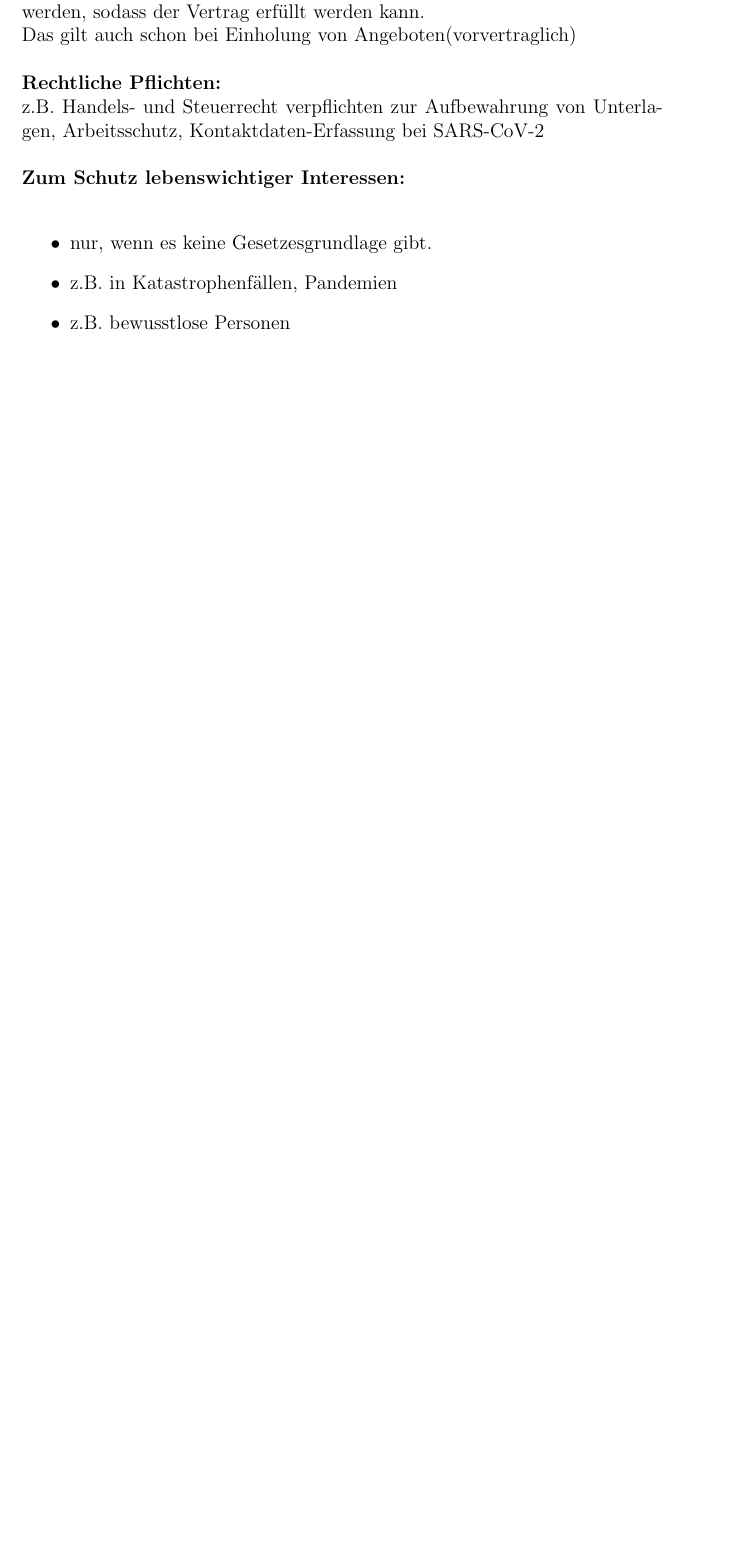
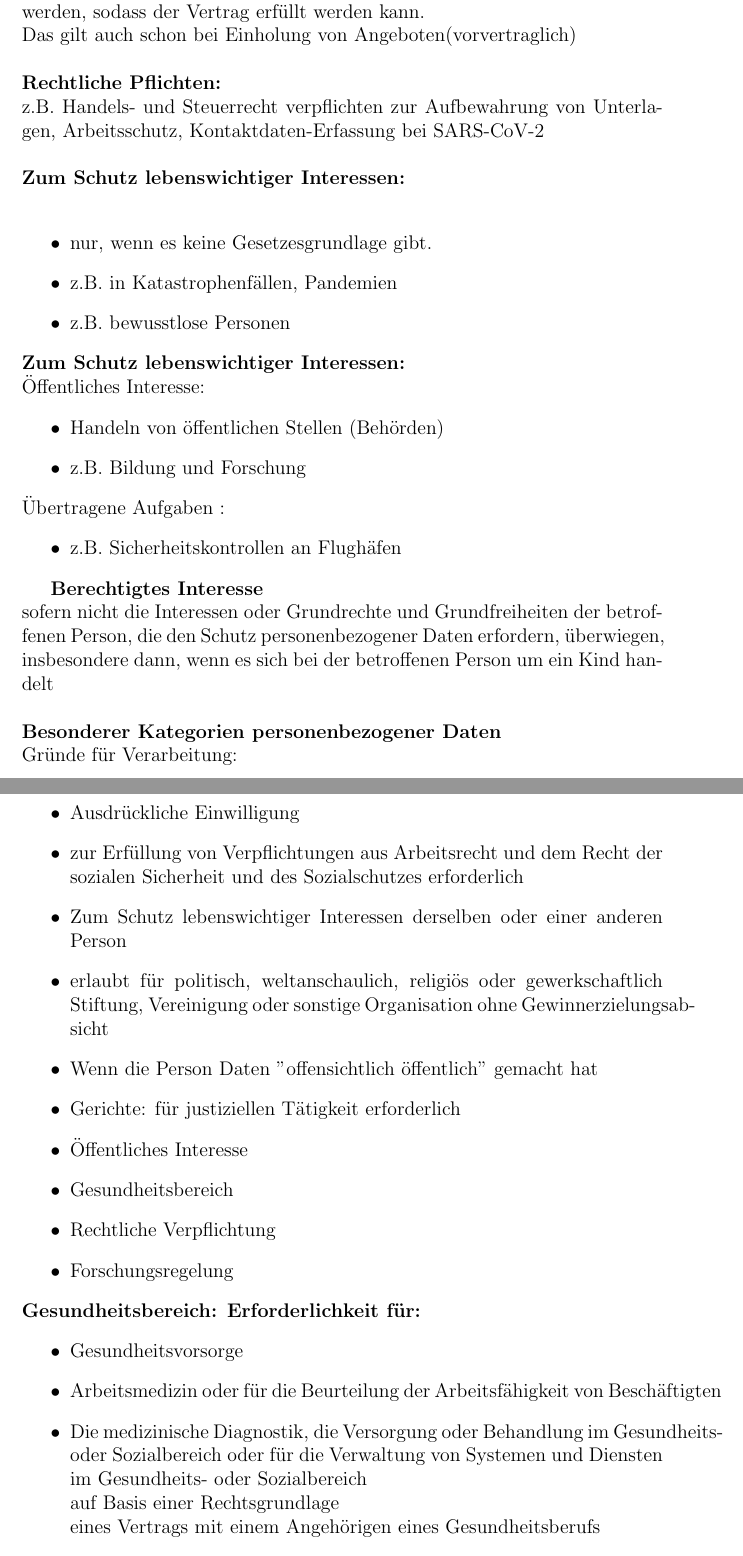
Before and after one commit to tigerchris2000/KlausurLernen, a LaTeX document (Datenschutz/notes.tex): part of page 4 of 4 before the commit and two parts of pages 4 and 5 of 5 after it, the two joined at a grey line, cut so that both start at the same text, the shorter picture padded with empty space. Compiled offline with pdfLaTeX.

Commit message:
More Datenschutz

```diff
--- a/Datenschutz/notes.tex
+++ b/Datenschutz/notes.tex
@@ -111,4 +111,45 @@
             \item z.B. in Katastrophenfällen, Pandemien
             \item z.B. bewusstlose Personen
         \end{itemize}
+    \textbf{Zum Schutz lebenswichtiger Interessen:}\\
+    Öffentliches Interesse:
+    \begin{itemize}
+        \item Handeln von öffentlichen Stellen (Behörden)
+        \item z.B. Bildung und Forschung
+    \end{itemize}
+    Übertragene Aufgaben :
+    \begin{itemize}
+        \item z.B. Sicherheitskontrollen an Flughäfen
+    \end{itemize}
 
+    \textbf{Berechtigtes Interesse}\\
+    sofern nicht die Interessen oder
+    Grundrechte und Grundfreiheiten der
+    betroffenen Person, die den Schutz
+    personenbezogener Daten erfordern,
+    überwiegen, insbesondere dann, wenn es
+    sich bei der betroffenen Person um ein Kind
+    handelt
+    \\ \\
+    \textbf{Besonderer Kategorien personenbezogener Daten}\\
+        Gründe für Verarbeitung: \\
+        \begin{itemize}
+            \item Ausdrückliche Einwilligung
+            \item zur Erfüllung von Verpflichtungen aus Arbeitsrecht und dem Recht der sozialen Sicherheit und des Sozialschutzes erforderlich
+            \item Zum Schutz lebenswichtiger Interessen derselben oder einer anderen Person
+            \item erlaubt für politisch, weltanschaulich, religiös oder gewerkschaftlich Stiftung, Vereinigung oder sonstige Organisation ohne Gewinnerzielungsabsicht
+            \item Wenn die Person Daten ''offensichtlich öffentlich'' gemacht hat
+            \item Gerichte: für justiziellen Tätigkeit erforderlich
+            \item Öffentliches Interesse
+            \item Gesundheitsbereich
+            \item Rechtliche Verpflichtung
+            \item Forschungsregelung
+        \end{itemize}
+    \textbf{Gesundheitsbereich: Erforderlichkeit für:}
+        \begin{itemize}
+            \item Gesundheitsvorsorge
+            \item Arbeitsmedizin oder für die Beurteilung der Arbeitsfähigkeit von Beschäftigten
+            \item Die medizinische Diagnostik, die Versorgung oder Behandlung im Gesundheits- oder Sozialbereich oder für die Verwaltung von Systemen und Diensten im Gesundheits- oder Sozialbereich \\
+                auf Basis einer Rechtsgrundlage \\
+                eines Vertrags mit einem Angehörigen eines Gesundheitsberufs
+        \end{itemize}
```
Also changed, not shown: Datenschutz/notes.pdf, Datenschutz/notes.tex (5 more changed lines), 2 other files.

Problem requirements: Every entry above should be printed again exactly, except for the pictures.

Task result:
Before and after one commit to tigerchris2000/KlausurLernen, a LaTeX document (Datenschutz/notes.tex): part of page 4 of 4 before the commit and two parts of pages 4 and 5 of 5 after it, the two joined at a grey line, cut so that both start at the same text, the shorter picture padded with empty space. Compiled offline with pdfLaTeX.

Commit message:
More Datenschutz

```diff
--- a/Datenschutz/notes.tex
+++ b/Datenschutz/notes.tex
@@ -111,4 +111,45 @@
             \item z.B. in Katastrophenfällen, Pandemien
             \item z.B. bewusstlose Personen
         \end{itemize}
+    \textbf{Zum Schutz lebenswichtiger Interessen:}\\
+    Öffentliches Interesse:
+    \begin{itemize}
+        \item Handeln von öffentlichen Stellen (Behörden)
+        \item z.B. Bildung und Forschung
+    \end{itemize}
+    Übertragene Aufgaben :
+    \begin{itemize}
+        \item z.B. Sicherheitskontrollen an Flughäfen
+    \end{itemize}
 
+    \textbf{Berechtigtes Interesse}\\
+    sofern nicht die Interessen oder
+    Grundrechte und Grundfreiheiten der
+    betroffenen Person, die den Schutz
+    personenbezogener Daten erfordern,
+    überwiegen, insbesondere dann, wenn es
+    sich bei der betroffenen Person um ein Kind
+    handelt
+    \\ \\
+    \textbf{Besonderer Kategorien personenbezogener Daten}\\
+        Gründe für Verarbeitung: \\
+        \begin{itemize}
+            \item Ausdrückliche Einwilligung
+            \item zur Erfüllung von Verpflichtungen aus Arbeitsrecht und dem Recht der sozialen Sicherheit und des Sozialschutzes erforderlich
+            \item Zum Schutz lebenswichtiger Interessen derselben oder einer anderen Person
+            \item erlaubt für politisch, weltanschaulich, religiös oder gewerkschaftlich Stiftung, Vereinigung oder sonstige Organisation ohne Gewinnerzielungsabsicht
+            \item Wenn die Person Daten ''offensichtlich öffentlich'' gemacht hat
+            \item Gerichte: für justiziellen Tätigkeit erforderlich
+            \item Öffentliches Interesse
+            \item Gesundheitsbereich
+            \item Rechtliche Verpflichtung
+            \item Forschungsregelung
+        \end{itemize}
+    \textbf{Gesundheitsbereich: Erforderlichkeit für:}
+        \begin{itemize}
+            \item Gesundheitsvorsorge
+            \item Arbeitsmedizin oder für die Beurteilung der Arbeitsfähigkeit von Beschäftigten
+            \item Die medizinische Diagnostik, die Versorgung oder Behandlung im Gesundheits- oder Sozialbereich oder für die Verwaltung von Systemen und Diensten im Gesundheits- oder Sozialbereich \\
+                auf Basis einer Rechtsgrundlage \\
+                eines Vertrags mit einem Angehörigen eines Gesundheitsberufs
+        \end{itemize}
```
Also changed, not shown: Datenschutz/notes.pdf, Datenschutz/notes.tex (5 more changed lines), 2 other files.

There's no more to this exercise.